You know, most people that do these sorts of things have the money up front or people backing it. I just had an idea and a little bit of change in my pocket. The thing that made it work was that at the time Silverton was the poorest county and had the highest unemployment rate in Colorado, so they qualified for business development loans through the state. The state of Colorado loaned us money when nobody else would. It wasn’t enough money to complete the project, but it was enough to get started.
I bought a chairlift from Mammoth that they had just torn out, a 1973 Yan fixed grip double. The first summer I spent cutting trees and refurbishing the chair. The next summer I hired our first employees — five people to hand dig the towers and put them in — which was pretty monumental. There’s no road up the mountain. It’s one of the few mountains in Silverton without one, so we had to hike up and dig. We’d hit hard rock at about 18 inches then we had this horrible hand-powered, 100-pound drill. You could only drill in like 8 inches then blast dynamite, then 8 inches and blast. The top terminal hole is like the size of a swimming pool and had to be dug out by hand. Then we flew the towers and concrete in with helicopters because environmentally we didn’t want to build a road. It would have been cheaper, but we felt it was the wrong thing to do.
The media caught wind of what we were trying to do and some stories came out and some people came out of the blue and wanted to invest with us. Then we ran out of that money. Luckily, we were far enough along where we could get a bank loan to finish it all off. It was pretty stressful like, “Fuck! I don’t have enough money to finish the project, let alone pay for it once it’s running.”
The town of Silverton had just refurbished their in-town rope tow about the same time I moved there. They had been using this old yurt for the base lodge and had received a grant to build a new base lodge. I was able to buy it and relocate the whole thing to the mountain, set up a floor, get power to it and set up holding tanks for the septic. Our patrol shack is also a recycled building. We got that from someone in Silverton that no longer needed it. To think of it, the only thing that isn’t recycled or re-used at the mountain is the helicopter that we lease.

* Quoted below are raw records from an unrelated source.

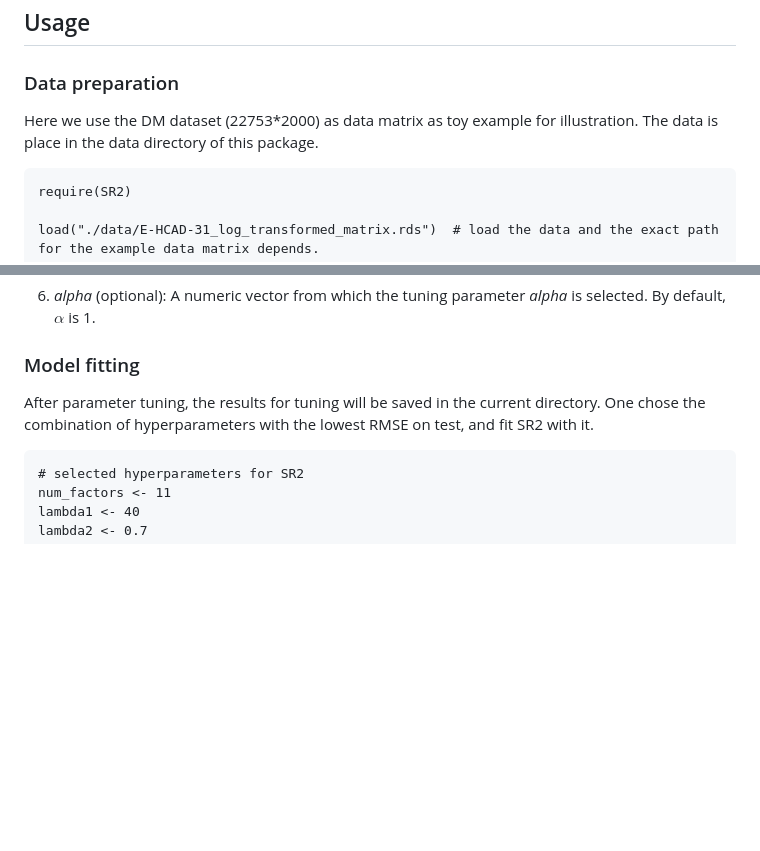
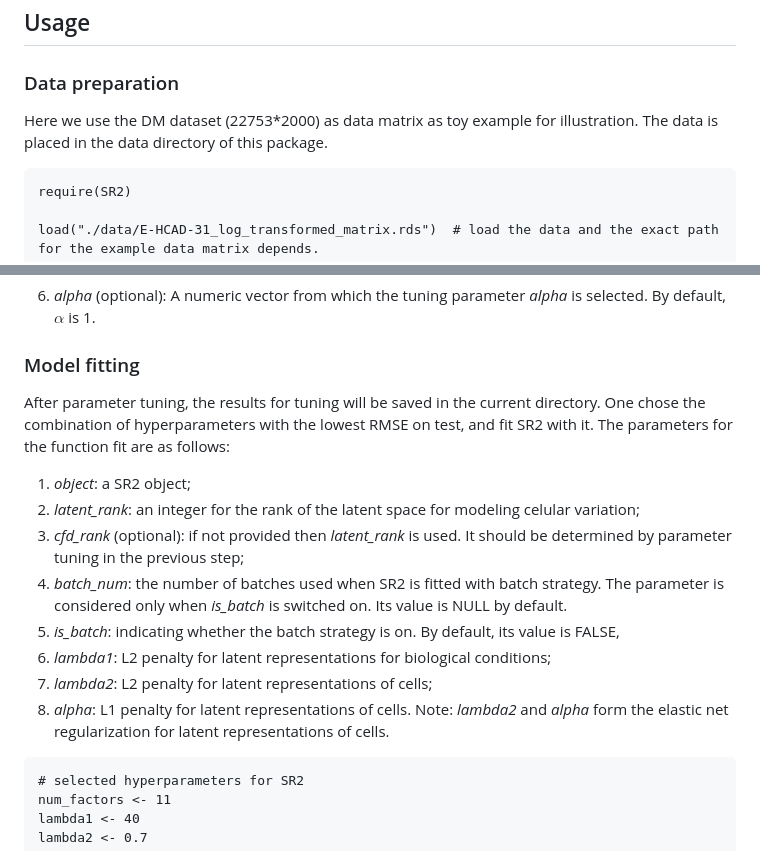
Before and after one commit to kai0511/scParser, a Markdown page: README.md, 2 parts joined by grey strips. Drawn GitHub-style; blank space fills up the shorter version.

Commit message:
Update README.md
improve clarity of documentation.

````diff
--- a/README.md
+++ b/README.md
@@ -28,7 +28,7 @@ R CMD INSTALL SR2_1.0.tar.gz
 
 ### Data preparation
 
-Here we use the DM dataset (22753*2000) as data matrix as toy example for illustration. The data is place in the data directory of this package.
+Here we use the DM dataset (22753*2000) as data matrix as toy example for illustration. The data is placed in the data directory of this package.
 ```{r}
 require(SR2)
 
@@ -77,7 +77,17 @@ It has the following arguments:
 6. *alpha* (optional): A numeric vector from which the tuning parameter *alpha* is selected. By default, $\alpha$ is 1.
 
 ### Model fitting
-After parameter tuning, the results for tuning will be saved in the current directory. One chose the combination of hyperparameters with the lowest RMSE on test, and fit SR2 with it.
+After parameter tuning, the results for tuning will be saved in the current directory. One chose the combination of hyperparameters with the lowest RMSE on test, and fit SR2 with it. The parameters for the function fit are as follows:
+
+1. *object*: a SR2 object;
+2. *latent_rank*: an integer for the rank of the latent space for modeling celular variation;
+3. *cfd_rank* (optional): if not provided then *latent_rank* is used. It should be determined by parameter tuning in the previous step;
+4. *batch_num*: the number of batches used when SR2 is fitted with batch strategy. The parameter is considered only when *is_batch* is switched on. Its value is NULL by default.
+5. *is_batch*: indicating whether the batch strategy is on. By default, its value is FALSE,
+6. *lambda1*: L2 penalty for latent representations for biological conditions;
+7. *lambda2*: L2 penalty for latent representations of cells;
+8. *alpha*: L1 penalty for latent representations of cells.
+Note: *lambda2* and *alpha* form the elastic net regularization for latent representations of cells.
 
 ```{r}
 # selected hyperparameters for SR2
````
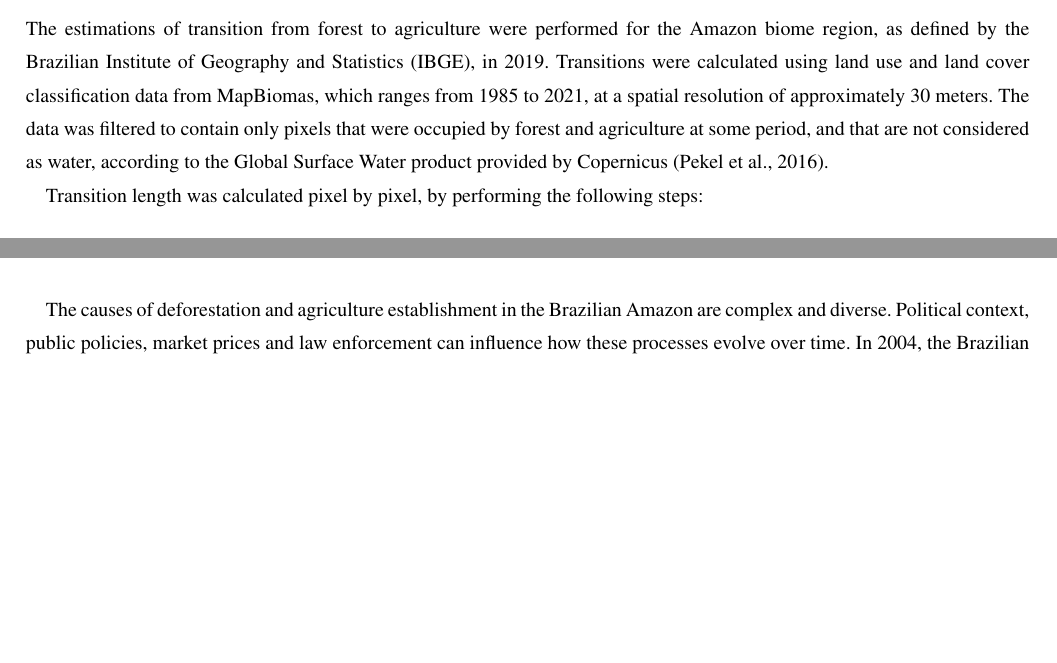
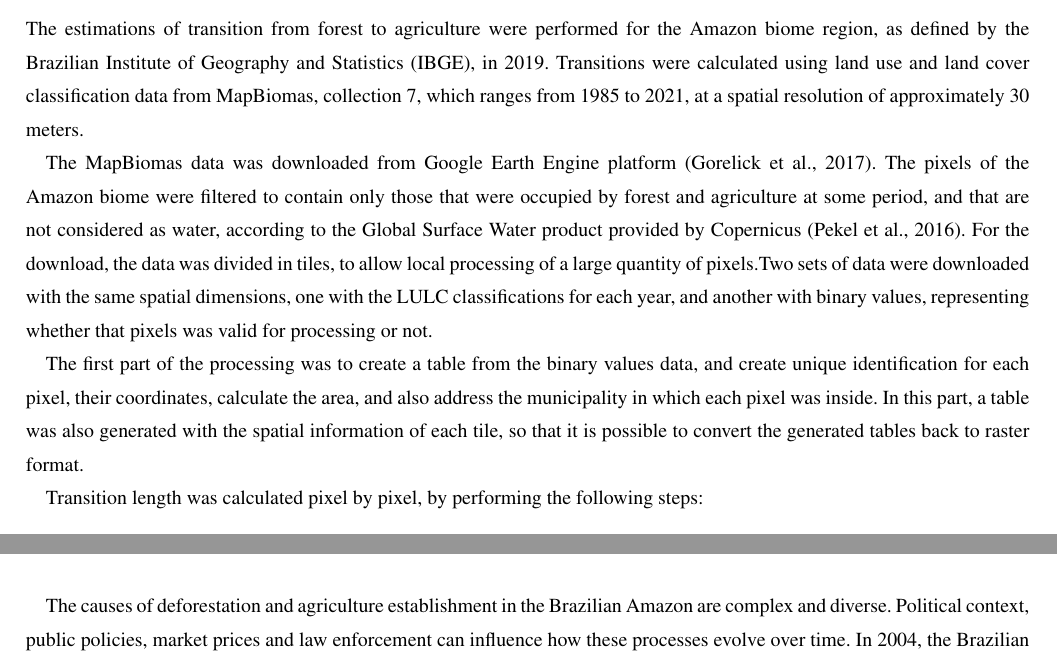
Before and after one commit to hugotseixas/forest-agri-conversion, an R Markdown document (manuscript/manuscript.Rmd): two parts of pages 2 and 5 of 12 before the commit and two parts of pages 2 and 6 of 12 after it, joined at a grey line, cut so that both start at the same text, the shorter picture padded with empty space. The pictures show the output file manuscript/manuscript.pdf that the author committed with the source.

Commit message:
Add text to methods.

```diff
--- a/manuscript/manuscript.Rmd
+++ b/manuscript/manuscript.Rmd
@@ -77,8 +77,14 @@ The availability of this data can be useful to the development of interdisciplin
 ## Transition length calculation
 
 The estimations of transition from forest to agriculture were performed for the Amazon biome region, as defined by the Brazilian Institute of Geography and Statistics (IBGE), in 2019.
-Transitions were calculated using land use and land cover classification data from MapBiomas, which ranges from 1985 to 2021, at a spatial resolution of approximately 30 meters.
-The data was filtered to contain only pixels that were occupied by forest and agriculture at some period, and that are not considered as water, according to the Global Surface Water product provided by Copernicus [@Pekel2016].
+Transitions were calculated using land use and land cover classification data from MapBiomas, collection 7, which ranges from 1985 to 2021, at a spatial resolution of approximately 30 meters.
+
+The MapBiomas data was downloaded from Google Earth Engine platform [@Gorelick2017].
+The pixels of the Amazon biome were filtered to contain only those that were occupied by forest and agriculture at some period, and that are not considered as water, according to the Global Surface Water product provided by Copernicus [@Pekel2016].
+For the download, the data was divided in tiles, to allow local processing of a large quantity of pixels.Two sets of data were downloaded with the same spatial dimensions, one with the LULC classifications for each year, and another with binary values, representing whether that pixels was valid for processing or not.
+
+The first part of the processing was to create a table from the binary values data, and create unique identification for each pixel, their coordinates, calculate the area, and also address the municipality in which each pixel was inside.
+In this part, a table was also generated with the spatial information of each tile, so that it is possible to convert the generated tables back to raster format.
 
 Transition length was calculated pixel by pixel, by performing the following steps:
 
```
Also changed, not shown: manuscript/manuscript.pdf, manuscript/manuscript.tex.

We ran into a lot of problems with financing, building the chairlift, finding a good electrical contractor and other things. In the end we were able to string it all together and make it work. In January of 2002 we officially opened.
Originally featured in Snowboard Mag 11.2: The Transcendent Issue